Salt Lake City is interested in reducing and potentially phasing out pesticide use in our parks.
In 2017, in partnership with Salt Lake City Public Lands, the Sustainability Department began a grant-funded multi-year pilot project of organic turf management methods at Madsen Park and Laird Park.
The goal is to test whether organic turf management products and processes can meet the needs of maintaining landscape health and visual standards on our properties within existing budget and personnel constraints.
Two-thirds of each park is being treated with new organic products, while the other third is functioning as a control area for comparison. The control area receives applications of existing traditional products.
The organic land management pilot builds on the work the Parks Division has already implemented through its best management practices with their integrated pest management plan. (Read more about current landscape practices here).
Timeline & Process for Organic Land Care
- The first phase of the project focuses on improving soil health with an organic product that will be applied in May, July, and September using a sprayer.
In fall and spring, additional organic fertilizer and weed suppression treatments are applied. You may see our crews in these parks more frequently during this test because the organic products require more frequent application than the traditional products.
Given the success of the ongoing pilot at Laird and Madsen, in 2019, Salt Lake City announced that one field at Westpointe Park, and two fields at the Regional Athletic Complex would also be added to the pilot to test organic turf management, thanks to a donation from Stonyfield Organic.

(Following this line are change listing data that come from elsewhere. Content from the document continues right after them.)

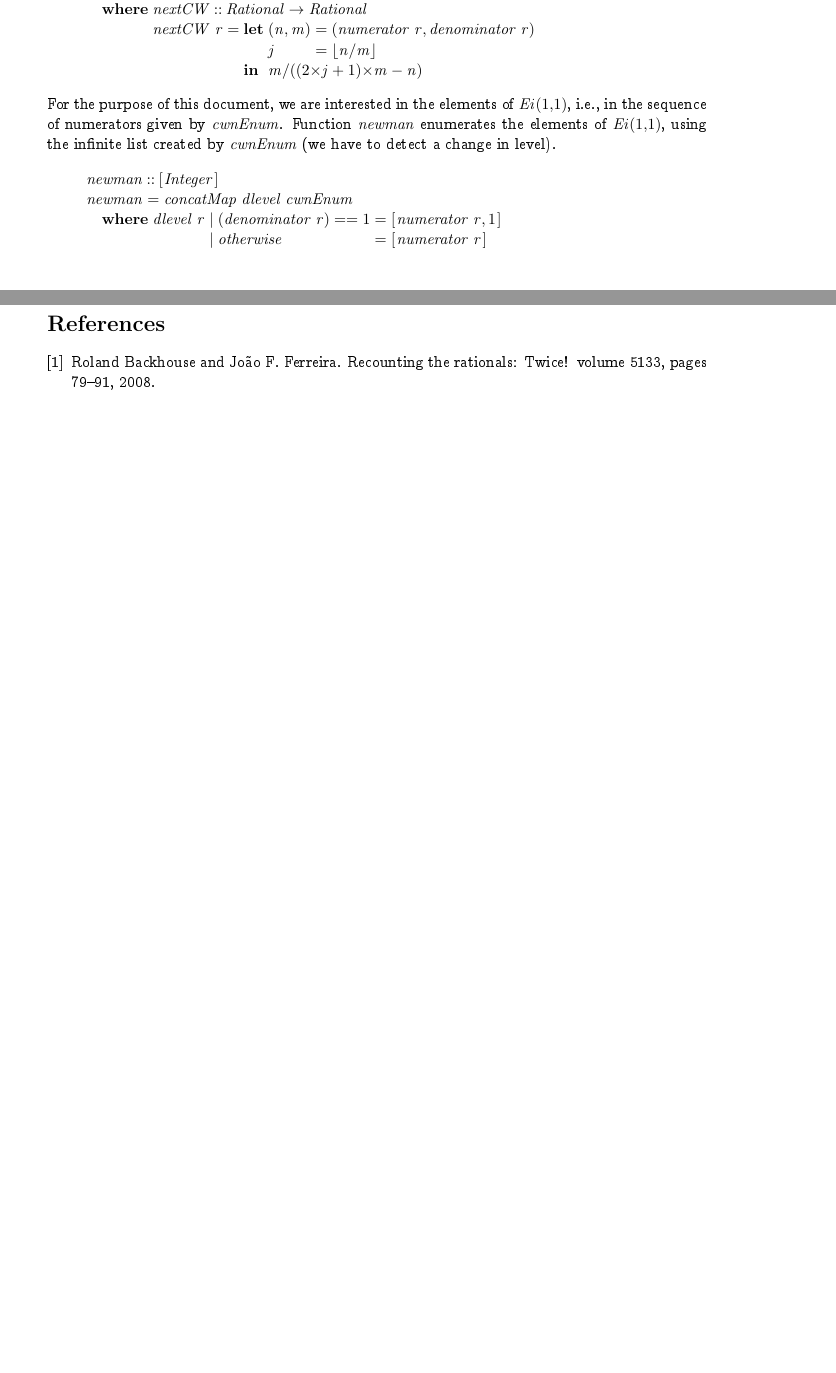
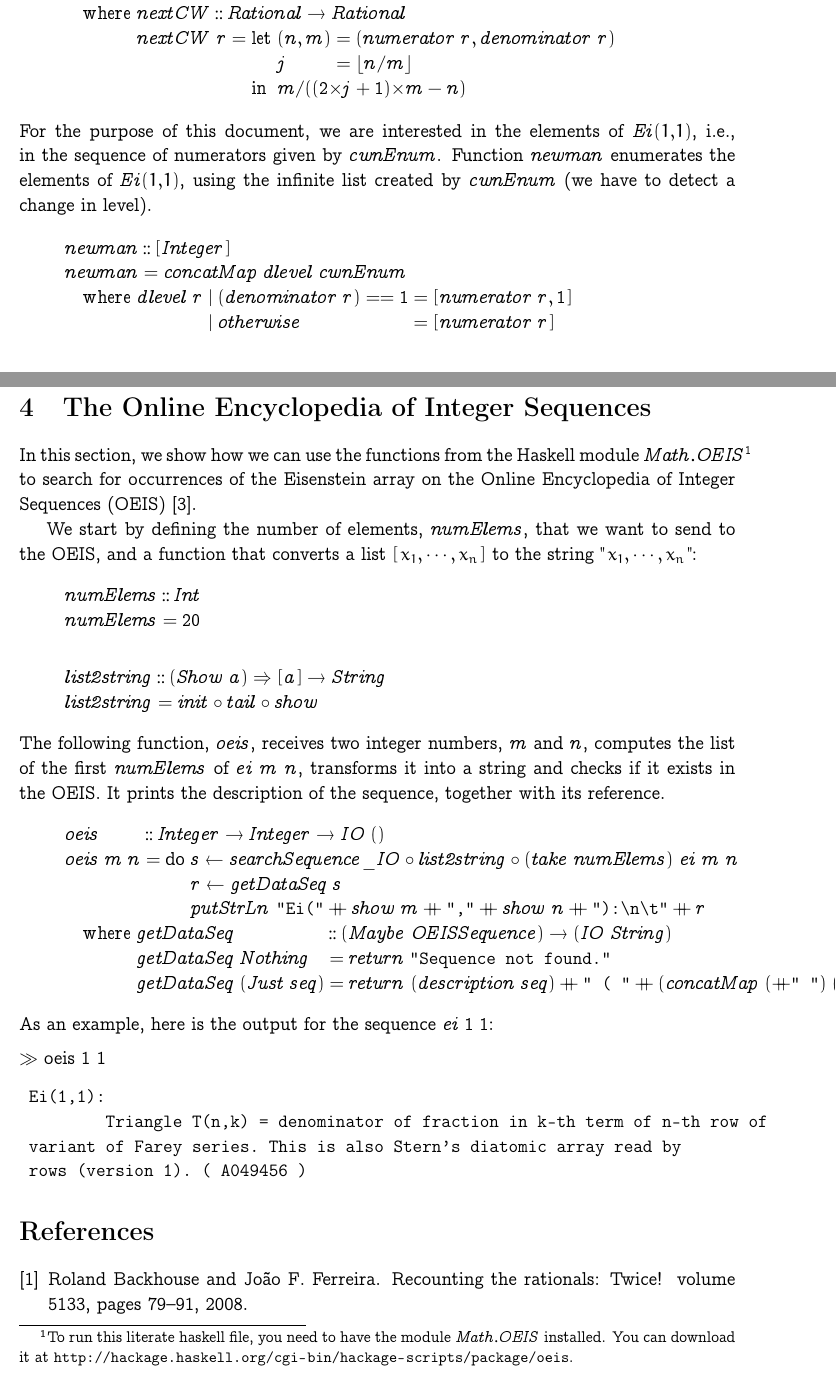
Before and after one commit to jff/eisenstein, a LaTeX paper (Eisenstein.tex): two parts of pages 2 and 3 of 3 before the commit and two parts of pages 2 and 4 of 5 after it, joined at a grey line, cut so that both start at the same text, the shorter picture padded with empty space. Compiled offline with pdfLaTeX.

Commit message:
Updated the literate haskell file to include the code that searches for occurrences of the Eisenstein array on the OEIS.

```diff
--- a/Eisenstein.tex
+++ b/Eisenstein.tex
@@ -1,6 +1,7 @@
-\documentclass{article}[12pt]
+\documentclass[leqno,fleqn,12pt]{article}
 
-\usepackage{beton,url,a4wide}
+\usepackage{euler,beton,concrete,url,a4wide}
+\usepackage[T1]{fontenc}
 
 %% ODER: format ==         = "\mathrel{==}"
 %% ODER: format /=         = "\neq "
@@ -82,7 +83,7 @@
 \visiblecomments
 
 \newlength{\blanklineskip}
-\setlength{\blanklineskip}{0.66084ex}
+\setlength{\blanklineskip}{1mm}
 
 \newcommand{\hsindent}[1]{\quad}% default is fixed indentation
 \let\hspre\empty
@@ -503,6 +504,91 @@ We can do a similar test for \ensuremath{\Varid{extnewman}} as we did for \ensur
 \ensuremath{\Conid{True}} %eval takes too long! But I've checked it (02/03/2009)
 %\eval{test ei extnewman 100}
 
+\section{The Online Encyclopedia of Integer Sequences}
+In this section, we show how we can use the functions from the Haskell module \ensuremath{\Conid{\Conid{Math}.OEIS}}\footnote{To run this literate haskell file,
+you need to have the module \ensuremath{\Conid{\Conid{Math}.OEIS}} installed. You can download it at \url{http://hackage.haskell.org/cgi-bin/hackage-scripts/package/oeis}.}
+to search for occurrences of the Eisenstein array on the Online Encyclopedia of Integer Sequences (OEIS) \cite{sloane-integers}.
+
+We start by defining the number of elements, \ensuremath{\Varid{numElems}}, that we want to send to the OEIS, and a function that
+converts a list $[\,x_1,\cdots,x_n\,]$ to the string $"\,x_1,\cdots,x_n\,"$:
+\begin{hscode}\SaveRestoreHook
+\column{B}{@{}>{\hspre}l<{\hspost}@{}}%
+\column{3}{@{}>{\hspre}l<{\hspost}@{}}%
+\column{13}{@{}>{\hspre}l<{\hspost}@{}}%
+\column{E}{@{}>{\hspre}l<{\hspost}@{}}%
+\>[3]{}\Varid{numElems}{}\<[13]%
+\>[13]{}\mathbin{::}\Conid{Int}{}\<[E]%
+\\
+\>[3]{}\Varid{numElems}{}\<[13]%
+\>[13]{}\mathrel{=}\mathrm{20}{}\<[E]%
+\ColumnHook
+\end{hscode}\resethooks
+\begin{hscode}\SaveRestoreHook
+\column{B}{@{}>{\hspre}l<{\hspost}@{}}%
+\column{3}{@{}>{\hspre}l<{\hspost}@{}}%
+\column{16}{@{}>{\hspre}l<{\hspost}@{}}%
+\column{19}{@{}>{\hspre}l<{\hspost}@{}}%
+\column{E}{@{}>{\hspre}l<{\hspost}@{}}%
+\>[3]{}\Varid{list2string}{}\<[16]%
+\>[16]{}\mathbin{::}(\Conid{Show}\;\Varid{a})\Rightarrow [\mskip1.5mu \Varid{a}\mskip1.5mu]\to \Conid{String}{}\<[E]%
+\\
+\>[3]{}\Varid{list2string}{}\<[16]%
+\>[16]{}\mathrel{=}{}\<[19]%
+\>[19]{}\Varid{init}\mathbin{\circ}\Varid{tail}\mathbin{\circ}\Varid{show}{}\<[E]%
+\ColumnHook
+\end{hscode}\resethooks
+The following function, \ensuremath{\Varid{oeis}}, receives two integer numbers, \ensuremath{\Varid{m}} and \ensuremath{\Varid{n}}, computes the list of the first \ensuremath{\Varid{numElems}} of \ensuremath{\Varid{ei}\;\Varid{m}\;\Varid{n}},
+transforms it into a string and checks if it exists in the OEIS. It prints the description of the sequence, together
+with its reference.
+\begin{hscode}\SaveRestoreHook
+\column{B}{@{}>{\hspre}l<{\hspost}@{}}%
+\column{3}{@{}>{\hspre}l<{\hspost}@{}}%
+\column{5}{@{}>{\hspre}l<{\hspost}@{}}%
+\column{12}{@{}>{\hspre}l<{\hspost}@{}}%
+\column{13}{@{}>{\hspre}l<{\hspost}@{}}%
+\column{16}{@{}>{\hspre}l<{\hspost}@{}}%
+\column{20}{@{}>{\hspre}l<{\hspost}@{}}%
+\column{35}{@{}>{\hspre}l<{\hspost}@{}}%
+\column{38}{@{}>{\hspre}l<{\hspost}@{}}%
+\column{E}{@{}>{\hspre}l<{\hspost}@{}}%
+\>[3]{}\Varid{oeis}{}\<[13]%
+\>[13]{}\mathbin{::}\Conid{Integer}\to \Conid{Integer}\to \Conid{IO}\;(){}\<[E]%
+\\
+\>[3]{}\Varid{oeis}\;\Varid{m}\;\Varid{n}{}\<[13]%
+\>[13]{}\mathrel{=}{}\<[16]%
+\>[16]{}\mathbf{do}\;{}\<[20]%
+\>[20]{}\Varid{s}\leftarrow \Varid{searchSequence\char95 IO}\mathbin{\circ}\Varid{list2string}\mathbin{\circ}(\Varid{take}\;\Varid{numElems})\ \Varid{ei}\;\Varid{m}\;\Varid{n}{}\<[E]%
+\\
+\>[20]{}\Varid{r}\leftarrow \Varid{getDataSeq}\;\Varid{s}{}\<[E]%
+\\
+\>[20]{}\Varid{putStrLn}\ \text{\tt \char34 Ei(\char34}\plus \Varid{show}\;\Varid{m}\plus \text{\tt \char34 ,\char34}\plus \Varid{show}\;\Varid{n}\plus \text{\tt \char34 ):\char92 n\char92 t\char34}\plus \Varid{r}{}\<[E]%
+\\
+\>[3]{}\hsindent{2}{}\<[5]%
+\>[5]{}\mathbf{where}\;{}\<[12]%
+\>[12]{}\Varid{getDataSeq}{}\<[35]%
+\>[35]{}\mathbin{::}(\Conid{Maybe}\;\Conid{OEISSequence})\to (\Conid{IO}\;\Conid{String}){}\<[E]%
+\\
+\>[12]{}\Varid{getDataSeq}\;\Conid{Nothing}{}\<[35]%
+\>[35]{}\mathrel{=}{}\<[38]%
+\>[38]{}\Varid{return}\;\text{\tt \char34 Sequence~not~found.\char34}{}\<[E]%
+\\
+\>[12]{}\Varid{getDataSeq}\;(\Conid{Just}\;\Varid{seq}){}\<[35]%
+\>[35]{}\mathrel{=}{}\<[38]%
+\>[38]{}\Varid{return}\ (\Varid{description}\;\Varid{seq})\plus \text{\tt \char34 ~(~\char34}\plus (\Varid{concatMap}\;(\plus \text{\tt \char34 ~\char34})\;(\Varid{catalogNums}\;\Varid{seq}))\plus \text{\tt \char34 )\char34}{}\<[E]%
+\ColumnHook
+\end{hscode}\resethooks
+As an example, here is the output for the sequence \ensuremath{\Varid{ei}\;\mathrm{1}\;\mathrm{1}}:
+
+\medskip
+\prompt{oeis 1 1}
+\noindent\begin{tabbing}\tt
+~Ei\char40{}1\char44{}1\char41{}\char58{}\\
+\tt ~~~~~~~~~Triangle~T\char40{}n\char44{}k\char41{}~\char61{}~denominator~of~fraction~in~k\char45{}th~term~of~n\char45{}th~row~of\\
+\tt ~variant~of~Farey~series\char46{}~This~is~also~Stern\char39{}s~diatomic~array~read~by\\
+\tt ~rows~\char40{}version~1\char41{}\char46{}~\char40{}~A049456~\char41{}
+\end{tabbing}
+%\eval{oeis 1 1}
+
 
 
 \bibliographystyle{plain}
```
Also changed, not shown: Eisenstein.pdf, 1 other file.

Due to COVID-19, Public Lands was unable to apply the organic product to the test pilot park sites. This meant there was enough product to apply during the 2021 season to those sites. The pilot is expected to conclude at the end of the 2021 season.
Update – 2021
These are the findings thus far from Public Lands on the organic turf management pilot:
- Public Lands found that watering correctly, improving soil structure, and seeding to build a strong turf is the most important aspect of keeping a healthy turf for play on fields.
- The pilot has helped them look at other products and find better solutions other than routinely spraying herbicides.
- Added organic amendments have helped the turf grow and have a longer longevity.
- Turf quality has been maintained, but requires more labor along with the organic product.
- It is expensive to purchase the organic products. The organic product costs 2.5 times more than the traditional method of using pre-emergent and fertilizers. An annual cost per acre to apply an organic product is $1,946. Traditional turf management costs $780 per acre.
- Mixing and applying four different organic products is labor-intensive. It would be better to find one product that can be applied as-is.
- There are specific weeds that are too resilient for the turf to choke out. Those weeds needed to be pulled manually or sprayed with other means so they do not take over the turf.
Public Lands states that at this point they are not giving up on herbicides as it is inexpensive way to control undesirable weeds. However, the pilot has helped them find new ways to amend soils and overseed with grass to maintain a strong vibrant turf. If the focus remains on keeping the turf vibrant and thriving, then herbicide is minimal.
Long-term, more funding will need to be secured and a strategy developed to transition more Salt Lake City parks & playing fields to organic land care management.
Policy makers and the public will need to determine if this is a priority. If you’d like to share your comments, questions, or feedback on this pilot program, please email firstname.lastname@example.org. If you would like to see further funding allocated to organic turf management, you may share your comments with email@example.com
Salt Lake City staff and Mayor Jackie Biskupski receive a donation from Stonyfield Organic CEO Gary Hirschberg to support the piloting of two fields at the Regional Athletic Complex and one field at Westpointe park to organic land care methods. April 13, 2019.